The initial sessions were informal as musicians began to gather regularly in the cradle of Scottish traditional music, Sandy Bell’s in Edinburgh in the mid-1970s. There was no set line-up and as many as fifteen players could be involved but out of this loosely organised crew grew a band, Jock Tamson’s Bairns that has become revered for producing one of the definitive sounds in Scottish music.
By the time they came to record their first album in 1980, the Bairns, as they’d become familiarly known, had streamlined into a formidable first team.
In Tony Cuffe and Rod Paterson they had two of Scottish folk music’s most influential singer-guitarists whose smooth, rich voices were balanced by the earthy, rustic qualities of John Croall’s singing. Adam Jack and Ian Hardie, who would become one of the most prolific tunesmiths in Scotland, played fiddle and Norman Chalmers and Jack Evans contributed half a dozen instruments between them.
If their first album, Jock Tamson’s Bairns, captured a still-percolating fusion of the song tradition that Paterson had encountered in hearing the great ballad singer Jeannie Robertson at Keith Folk Festival with a Scottish take on the vibrancy of Irish bands Planxty and the Bothy Band, their second recording, The Lasses Fashion produced the fully formed Bairns sound and helped to spread their fame.
Singer-songwriter Richard Thompson, who had enjoyed his own triumphs in bringing traditional music into the modern arena with Fairport Convention, chose The Lasses Fashion as the only folk album in his Top Ten All-Time Favourites in Q magazine, in a selection that included Elvis Presley, the Byrds and the Smiths.
These first two albums became source material for and an inspiration to emerging musicians as the Bairns themselves filtered into other groups.

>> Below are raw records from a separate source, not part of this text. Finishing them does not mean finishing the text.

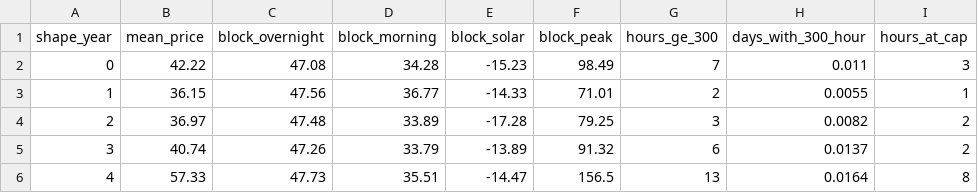
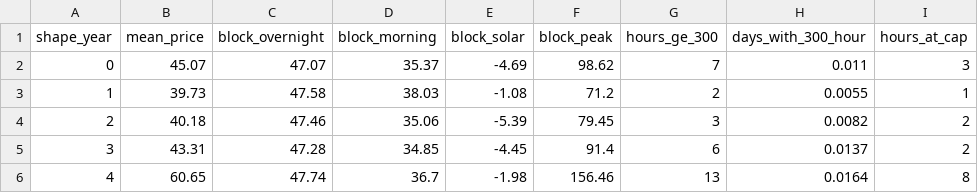
Before and after one commit to MarkusMannheim/esem_sandbox, a CSV file: outputs/canonical/dispatch_summary.csv, drawn as a sheet; only a part is shown; the diff names each change by its address in the sheet, - before the commit and + after, or states it on an @@ line.

```diff
--- a/outputs/canonical/dispatch_summary.csv
+++ b/outputs/canonical/dispatch_summary.csv
-B2 (mean_price): 42.22
+B2 (mean_price): 45.07
-C2 (block_overnight): 47.08
+C2 (block_overnight): 47.07
-D2 (block_morning): 34.28
+D2 (block_morning): 35.37
-E2 (block_solar): -15.23
+E2 (block_solar): -4.69
-F2 (block_peak): 98.49
+F2 (block_peak): 98.62
-B3 (mean_price): 36.15
+B3 (mean_price): 39.73
-C3 (block_overnight): 47.56
+C3 (block_overnight): 47.58
-D3 (block_morning): 36.77
+D3 (block_morning): 38.03
-E3 (block_solar): -14.33
+E3 (block_solar): -1.08
-F3 (block_peak): 71.01
+F3 (block_peak): 71.2
-B4 (mean_price): 36.97
+B4 (mean_price): 40.18
-C4 (block_overnight): 47.48
+C4 (block_overnight): 47.46
-D4 (block_morning): 33.89
+D4 (block_morning): 35.06
-E4 (block_solar): -17.28
+E4 (block_solar): -5.39
-F4 (block_peak): 79.25
+F4 (block_peak): 79.45
-B5 (mean_price): 40.74
+B5 (mean_price): 43.31
-C5 (block_overnight): 47.26
+C5 (block_overnight): 47.28
-D5 (block_morning): 33.79
+D5 (block_morning): 34.85
-E5 (block_solar): -13.89
+E5 (block_solar): -4.45
-F5 (block_peak): 91.32
+F5 (block_peak): 91.4
-B6 (mean_price): 57.33
+B6 (mean_price): 60.65
-C6 (block_overnight): 47.73
+C6 (block_overnight): 47.74
-D6 (block_morning): 35.51
+D6 (block_morning): 36.7
-E6 (block_solar): -14.47
+E6 (block_solar): -1.98
-F6 (block_peak): 156.5
+F6 (block_peak): 156.46
```
Also changed, not shown: 6 other files.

Tony Cuffe joined Ossian. Rod Paterson, Jack Evans and Norman Chalmers formed another highly regarded unit, The Easy Club and later combined in the Cauld Blast Orchestra, and Ian Hardie kept his fiddle handy for a tune in the office where he worked as a lawyer between gigs with Highland Connection.
Then, in 1995, spurred on by broadcaster Billy Kay, who had worked with various Bairns on projects including the Fergusson’s Auld Reikie celebration of poet and Robert Burns contemporary Robert Fergusson, Jock Tamson’s Bairns reconvened and gave a triumphant performance at Edinburgh Folk Festival.
As Rod Paterson remarked at the time, the band felt that they hadn’t really left a mark – although they assuredly had – and decided to play on and keep alive their style of letting songs and music breathe with graceful energy.
Two further albums followed, May You Never Lack a Scone and Rare, as the line-up of Ian Hardie and Derek Hoy on fiddles, Rod Paterson on voice and guitar, John Croall on voice, whistle and bodhran and Norman Chalmers on concertina, mouth organ, whistle and bodhran continued to bring the Bairns’ sure touch to traditional ballads, Burns songs, Highland jigs and retreat marches.
Then, with the passing of Ian Hardie and Derek Hoy within weeks of each other in 2012, the Bairns lost momentum. Their music endures – and never dates – on their albums, however, and the praise of admirers including ballad master Jock Duncan and Michael Marra, as well as Richard Thompson continues to resonate through their legacy.